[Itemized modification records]
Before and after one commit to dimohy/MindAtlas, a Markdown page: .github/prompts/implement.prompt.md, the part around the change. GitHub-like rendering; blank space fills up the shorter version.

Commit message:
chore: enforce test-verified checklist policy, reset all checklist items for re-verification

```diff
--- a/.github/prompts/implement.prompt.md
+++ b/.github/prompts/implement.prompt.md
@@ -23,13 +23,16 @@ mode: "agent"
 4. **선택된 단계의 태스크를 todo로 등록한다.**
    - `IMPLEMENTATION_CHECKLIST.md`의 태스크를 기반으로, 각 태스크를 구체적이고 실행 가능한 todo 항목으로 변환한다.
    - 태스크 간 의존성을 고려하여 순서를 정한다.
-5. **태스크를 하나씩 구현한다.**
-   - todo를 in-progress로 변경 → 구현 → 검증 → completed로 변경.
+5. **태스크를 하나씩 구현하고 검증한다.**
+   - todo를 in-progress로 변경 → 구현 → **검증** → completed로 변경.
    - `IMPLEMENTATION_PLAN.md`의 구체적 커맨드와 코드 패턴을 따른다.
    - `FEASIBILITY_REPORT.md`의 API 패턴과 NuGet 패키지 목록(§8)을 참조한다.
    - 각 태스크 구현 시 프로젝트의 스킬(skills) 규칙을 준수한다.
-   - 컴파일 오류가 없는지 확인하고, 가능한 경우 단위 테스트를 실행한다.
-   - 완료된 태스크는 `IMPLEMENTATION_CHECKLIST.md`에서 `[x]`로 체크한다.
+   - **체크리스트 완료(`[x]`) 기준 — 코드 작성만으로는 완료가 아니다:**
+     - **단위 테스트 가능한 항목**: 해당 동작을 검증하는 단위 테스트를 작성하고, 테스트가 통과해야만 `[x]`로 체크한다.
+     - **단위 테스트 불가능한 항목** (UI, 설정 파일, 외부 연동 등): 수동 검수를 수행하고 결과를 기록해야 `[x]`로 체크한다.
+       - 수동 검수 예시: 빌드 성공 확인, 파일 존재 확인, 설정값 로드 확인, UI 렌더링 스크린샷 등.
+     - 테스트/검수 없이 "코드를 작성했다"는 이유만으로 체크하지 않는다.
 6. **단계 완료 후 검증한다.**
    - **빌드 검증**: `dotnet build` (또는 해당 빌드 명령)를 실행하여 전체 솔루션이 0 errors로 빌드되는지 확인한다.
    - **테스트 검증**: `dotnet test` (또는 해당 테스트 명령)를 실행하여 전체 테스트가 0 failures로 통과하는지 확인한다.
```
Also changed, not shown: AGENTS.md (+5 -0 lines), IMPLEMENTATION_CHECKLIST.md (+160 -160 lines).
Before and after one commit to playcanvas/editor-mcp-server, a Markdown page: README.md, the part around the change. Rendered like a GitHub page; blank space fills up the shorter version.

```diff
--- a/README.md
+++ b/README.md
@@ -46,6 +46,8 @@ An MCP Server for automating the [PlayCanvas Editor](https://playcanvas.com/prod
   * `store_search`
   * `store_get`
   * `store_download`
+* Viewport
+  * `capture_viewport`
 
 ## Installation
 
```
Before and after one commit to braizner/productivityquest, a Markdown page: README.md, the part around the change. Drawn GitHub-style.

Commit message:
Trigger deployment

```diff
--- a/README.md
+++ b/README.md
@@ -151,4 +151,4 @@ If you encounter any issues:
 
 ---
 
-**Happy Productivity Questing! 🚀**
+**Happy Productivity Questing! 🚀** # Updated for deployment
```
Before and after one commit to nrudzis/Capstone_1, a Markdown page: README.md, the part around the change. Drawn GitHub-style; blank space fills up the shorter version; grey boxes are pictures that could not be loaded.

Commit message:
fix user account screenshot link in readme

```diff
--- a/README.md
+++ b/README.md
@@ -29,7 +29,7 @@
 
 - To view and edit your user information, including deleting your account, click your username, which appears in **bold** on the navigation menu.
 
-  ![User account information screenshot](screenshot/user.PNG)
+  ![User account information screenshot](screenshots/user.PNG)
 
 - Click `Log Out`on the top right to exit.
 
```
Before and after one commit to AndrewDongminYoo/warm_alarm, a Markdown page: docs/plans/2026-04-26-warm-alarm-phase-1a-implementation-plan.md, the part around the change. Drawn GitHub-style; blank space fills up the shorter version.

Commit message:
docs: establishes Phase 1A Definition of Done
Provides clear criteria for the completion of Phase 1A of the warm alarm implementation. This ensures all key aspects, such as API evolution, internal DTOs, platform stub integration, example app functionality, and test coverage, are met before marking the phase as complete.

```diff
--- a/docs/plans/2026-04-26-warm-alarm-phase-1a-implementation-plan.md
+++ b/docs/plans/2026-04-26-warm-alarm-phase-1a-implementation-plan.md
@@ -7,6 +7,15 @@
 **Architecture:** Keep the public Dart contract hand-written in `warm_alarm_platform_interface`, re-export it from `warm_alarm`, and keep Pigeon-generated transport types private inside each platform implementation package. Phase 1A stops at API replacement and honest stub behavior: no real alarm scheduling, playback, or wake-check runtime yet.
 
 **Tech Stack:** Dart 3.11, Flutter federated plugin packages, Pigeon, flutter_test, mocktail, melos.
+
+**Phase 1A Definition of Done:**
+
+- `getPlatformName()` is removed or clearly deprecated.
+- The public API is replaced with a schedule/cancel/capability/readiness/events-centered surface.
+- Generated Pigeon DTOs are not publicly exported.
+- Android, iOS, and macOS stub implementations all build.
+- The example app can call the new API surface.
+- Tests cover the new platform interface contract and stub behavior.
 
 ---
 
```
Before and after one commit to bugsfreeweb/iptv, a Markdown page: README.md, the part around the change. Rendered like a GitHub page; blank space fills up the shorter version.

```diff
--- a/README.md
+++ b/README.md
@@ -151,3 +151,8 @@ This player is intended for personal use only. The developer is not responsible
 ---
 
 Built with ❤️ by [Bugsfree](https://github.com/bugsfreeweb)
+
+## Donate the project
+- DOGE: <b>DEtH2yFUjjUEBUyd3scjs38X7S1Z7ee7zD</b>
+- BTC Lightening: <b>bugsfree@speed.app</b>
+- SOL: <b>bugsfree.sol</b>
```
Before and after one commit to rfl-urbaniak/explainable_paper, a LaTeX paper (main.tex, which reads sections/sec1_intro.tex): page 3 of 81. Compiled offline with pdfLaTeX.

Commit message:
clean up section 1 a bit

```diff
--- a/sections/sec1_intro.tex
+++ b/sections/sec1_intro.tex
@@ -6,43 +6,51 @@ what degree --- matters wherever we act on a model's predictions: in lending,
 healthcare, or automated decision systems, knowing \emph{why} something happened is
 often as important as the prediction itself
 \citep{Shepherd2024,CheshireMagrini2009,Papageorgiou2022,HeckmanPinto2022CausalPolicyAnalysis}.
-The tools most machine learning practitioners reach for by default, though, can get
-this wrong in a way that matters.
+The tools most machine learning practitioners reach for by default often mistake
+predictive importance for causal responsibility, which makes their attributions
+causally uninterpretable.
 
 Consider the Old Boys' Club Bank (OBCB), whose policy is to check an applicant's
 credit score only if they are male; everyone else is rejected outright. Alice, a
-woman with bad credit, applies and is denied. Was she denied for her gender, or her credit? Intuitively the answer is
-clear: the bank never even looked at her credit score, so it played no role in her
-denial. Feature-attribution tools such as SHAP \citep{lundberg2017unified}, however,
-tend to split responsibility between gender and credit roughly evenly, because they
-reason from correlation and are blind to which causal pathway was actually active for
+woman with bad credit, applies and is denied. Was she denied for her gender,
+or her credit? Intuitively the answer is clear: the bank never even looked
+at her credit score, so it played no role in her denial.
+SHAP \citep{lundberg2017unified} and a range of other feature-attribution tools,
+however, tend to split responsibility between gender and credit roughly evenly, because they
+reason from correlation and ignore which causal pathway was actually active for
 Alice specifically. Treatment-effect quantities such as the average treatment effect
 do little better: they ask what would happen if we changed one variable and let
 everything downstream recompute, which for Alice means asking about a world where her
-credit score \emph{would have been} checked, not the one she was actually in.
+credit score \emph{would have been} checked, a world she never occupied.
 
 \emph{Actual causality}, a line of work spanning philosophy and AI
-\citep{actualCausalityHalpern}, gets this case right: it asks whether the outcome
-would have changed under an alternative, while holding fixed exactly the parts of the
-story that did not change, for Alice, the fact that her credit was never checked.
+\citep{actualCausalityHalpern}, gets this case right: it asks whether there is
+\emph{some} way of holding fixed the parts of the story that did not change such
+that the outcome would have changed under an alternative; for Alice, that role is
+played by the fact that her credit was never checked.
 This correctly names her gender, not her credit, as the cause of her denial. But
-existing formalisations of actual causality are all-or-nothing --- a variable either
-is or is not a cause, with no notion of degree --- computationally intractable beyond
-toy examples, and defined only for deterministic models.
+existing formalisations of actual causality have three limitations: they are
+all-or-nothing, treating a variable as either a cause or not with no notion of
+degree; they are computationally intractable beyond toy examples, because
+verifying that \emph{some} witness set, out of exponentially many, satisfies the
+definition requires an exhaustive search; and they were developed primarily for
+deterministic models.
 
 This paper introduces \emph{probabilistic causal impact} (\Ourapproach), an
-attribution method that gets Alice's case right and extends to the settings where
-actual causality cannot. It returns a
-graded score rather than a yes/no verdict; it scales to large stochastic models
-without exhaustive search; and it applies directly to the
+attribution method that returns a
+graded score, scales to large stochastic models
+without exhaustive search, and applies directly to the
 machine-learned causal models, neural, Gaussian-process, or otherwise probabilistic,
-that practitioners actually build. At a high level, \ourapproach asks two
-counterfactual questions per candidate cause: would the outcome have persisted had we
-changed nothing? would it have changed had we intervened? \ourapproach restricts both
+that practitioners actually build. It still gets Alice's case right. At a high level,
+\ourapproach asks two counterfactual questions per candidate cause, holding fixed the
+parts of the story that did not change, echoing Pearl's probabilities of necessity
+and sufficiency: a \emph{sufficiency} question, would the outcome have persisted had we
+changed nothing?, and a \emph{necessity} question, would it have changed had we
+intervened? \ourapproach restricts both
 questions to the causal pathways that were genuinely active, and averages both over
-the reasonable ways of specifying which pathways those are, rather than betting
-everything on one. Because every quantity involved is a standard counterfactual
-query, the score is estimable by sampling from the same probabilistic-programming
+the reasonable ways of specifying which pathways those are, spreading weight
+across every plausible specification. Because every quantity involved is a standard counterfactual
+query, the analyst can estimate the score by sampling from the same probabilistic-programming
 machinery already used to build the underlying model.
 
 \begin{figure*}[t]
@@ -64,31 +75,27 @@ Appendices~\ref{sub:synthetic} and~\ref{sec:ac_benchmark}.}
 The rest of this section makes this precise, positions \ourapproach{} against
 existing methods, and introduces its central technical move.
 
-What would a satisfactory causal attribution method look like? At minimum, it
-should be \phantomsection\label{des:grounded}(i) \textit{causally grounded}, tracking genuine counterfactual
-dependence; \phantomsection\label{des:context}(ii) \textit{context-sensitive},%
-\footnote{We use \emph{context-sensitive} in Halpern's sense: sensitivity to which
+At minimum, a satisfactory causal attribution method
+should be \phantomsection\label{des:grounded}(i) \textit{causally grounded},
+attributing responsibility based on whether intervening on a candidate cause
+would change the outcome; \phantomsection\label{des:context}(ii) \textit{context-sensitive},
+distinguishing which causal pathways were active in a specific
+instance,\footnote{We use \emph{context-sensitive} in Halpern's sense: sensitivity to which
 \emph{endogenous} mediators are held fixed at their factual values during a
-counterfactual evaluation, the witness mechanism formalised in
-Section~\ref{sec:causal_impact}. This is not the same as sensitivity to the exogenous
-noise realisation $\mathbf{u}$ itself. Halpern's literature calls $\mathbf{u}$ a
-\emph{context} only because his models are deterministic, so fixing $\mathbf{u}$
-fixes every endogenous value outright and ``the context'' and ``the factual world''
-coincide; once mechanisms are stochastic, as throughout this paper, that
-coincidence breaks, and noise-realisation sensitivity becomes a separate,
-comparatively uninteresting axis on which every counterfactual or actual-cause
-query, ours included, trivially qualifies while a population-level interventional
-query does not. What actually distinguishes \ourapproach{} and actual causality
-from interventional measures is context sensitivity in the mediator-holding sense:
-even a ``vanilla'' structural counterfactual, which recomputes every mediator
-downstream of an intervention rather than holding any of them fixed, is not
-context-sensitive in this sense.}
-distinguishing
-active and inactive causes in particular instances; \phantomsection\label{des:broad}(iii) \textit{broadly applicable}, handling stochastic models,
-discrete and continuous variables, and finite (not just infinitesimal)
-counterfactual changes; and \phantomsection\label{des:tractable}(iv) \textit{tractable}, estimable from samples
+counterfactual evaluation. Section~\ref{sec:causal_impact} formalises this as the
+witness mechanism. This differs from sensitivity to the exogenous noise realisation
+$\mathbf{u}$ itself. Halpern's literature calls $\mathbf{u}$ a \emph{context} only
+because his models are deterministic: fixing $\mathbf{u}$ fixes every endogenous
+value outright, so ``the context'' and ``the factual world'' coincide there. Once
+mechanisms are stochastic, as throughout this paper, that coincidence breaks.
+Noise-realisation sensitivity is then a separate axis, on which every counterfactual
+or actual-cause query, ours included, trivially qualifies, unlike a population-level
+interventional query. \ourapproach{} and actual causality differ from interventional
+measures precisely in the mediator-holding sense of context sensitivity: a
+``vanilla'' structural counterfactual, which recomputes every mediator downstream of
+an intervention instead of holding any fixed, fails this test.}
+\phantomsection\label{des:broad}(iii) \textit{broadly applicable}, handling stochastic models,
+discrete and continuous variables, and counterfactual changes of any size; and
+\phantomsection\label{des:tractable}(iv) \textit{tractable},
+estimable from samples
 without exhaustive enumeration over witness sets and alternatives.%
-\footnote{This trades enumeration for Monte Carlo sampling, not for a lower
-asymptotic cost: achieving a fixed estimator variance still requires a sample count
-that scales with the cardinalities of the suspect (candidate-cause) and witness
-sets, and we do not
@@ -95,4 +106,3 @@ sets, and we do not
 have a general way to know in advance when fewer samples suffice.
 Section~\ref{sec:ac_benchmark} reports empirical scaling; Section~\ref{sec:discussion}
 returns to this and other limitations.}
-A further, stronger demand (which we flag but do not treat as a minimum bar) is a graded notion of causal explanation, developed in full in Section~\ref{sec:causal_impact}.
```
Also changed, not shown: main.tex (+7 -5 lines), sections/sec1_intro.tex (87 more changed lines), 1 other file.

PROBLEM STATEMENT >> Output the records above exactly, from their first line through the line that contains "Before and after one commit to playcanvas/editor-mcp-server, a", and add nothing.

SOLUTION FOR THIS EXERCISE >>
Before and after one commit to dimohy/MindAtlas, a Markdown page: .github/prompts/implement.prompt.md, the part around the change. GitHub-like rendering; blank space fills up the shorter version.

Commit message:
chore: enforce test-verified checklist policy, reset all checklist items for re-verification

```diff
--- a/.github/prompts/implement.prompt.md
+++ b/.github/prompts/implement.prompt.md
@@ -23,13 +23,16 @@ mode: "agent"
 4. **선택된 단계의 태스크를 todo로 등록한다.**
    - `IMPLEMENTATION_CHECKLIST.md`의 태스크를 기반으로, 각 태스크를 구체적이고 실행 가능한 todo 항목으로 변환한다.
    - 태스크 간 의존성을 고려하여 순서를 정한다.
-5. **태스크를 하나씩 구현한다.**
-   - todo를 in-progress로 변경 → 구현 → 검증 → completed로 변경.
+5. **태스크를 하나씩 구현하고 검증한다.**
+   - todo를 in-progress로 변경 → 구현 → **검증** → completed로 변경.
    - `IMPLEMENTATION_PLAN.md`의 구체적 커맨드와 코드 패턴을 따른다.
    - `FEASIBILITY_REPORT.md`의 API 패턴과 NuGet 패키지 목록(§8)을 참조한다.
    - 각 태스크 구현 시 프로젝트의 스킬(skills) 규칙을 준수한다.
-   - 컴파일 오류가 없는지 확인하고, 가능한 경우 단위 테스트를 실행한다.
-   - 완료된 태스크는 `IMPLEMENTATION_CHECKLIST.md`에서 `[x]`로 체크한다.
+   - **체크리스트 완료(`[x]`) 기준 — 코드 작성만으로는 완료가 아니다:**
+     - **단위 테스트 가능한 항목**: 해당 동작을 검증하는 단위 테스트를 작성하고, 테스트가 통과해야만 `[x]`로 체크한다.
+     - **단위 테스트 불가능한 항목** (UI, 설정 파일, 외부 연동 등): 수동 검수를 수행하고 결과를 기록해야 `[x]`로 체크한다.
+       - 수동 검수 예시: 빌드 성공 확인, 파일 존재 확인, 설정값 로드 확인, UI 렌더링 스크린샷 등.
+     - 테스트/검수 없이 "코드를 작성했다"는 이유만으로 체크하지 않는다.
 6. **단계 완료 후 검증한다.**
    - **빌드 검증**: `dotnet build` (또는 해당 빌드 명령)를 실행하여 전체 솔루션이 0 errors로 빌드되는지 확인한다.
    - **테스트 검증**: `dotnet test` (또는 해당 테스트 명령)를 실행하여 전체 테스트가 0 failures로 통과하는지 확인한다.
```
Also changed, not shown: AGENTS.md (+5 -0 lines), IMPLEMENTATION_CHECKLIST.md (+160 -160 lines).
Before and after one commit to playcanvas/editor-mcp-server, a Markdown page: README.md, the part around the change. Rendered like a GitHub page; blank space fills up the shorter version.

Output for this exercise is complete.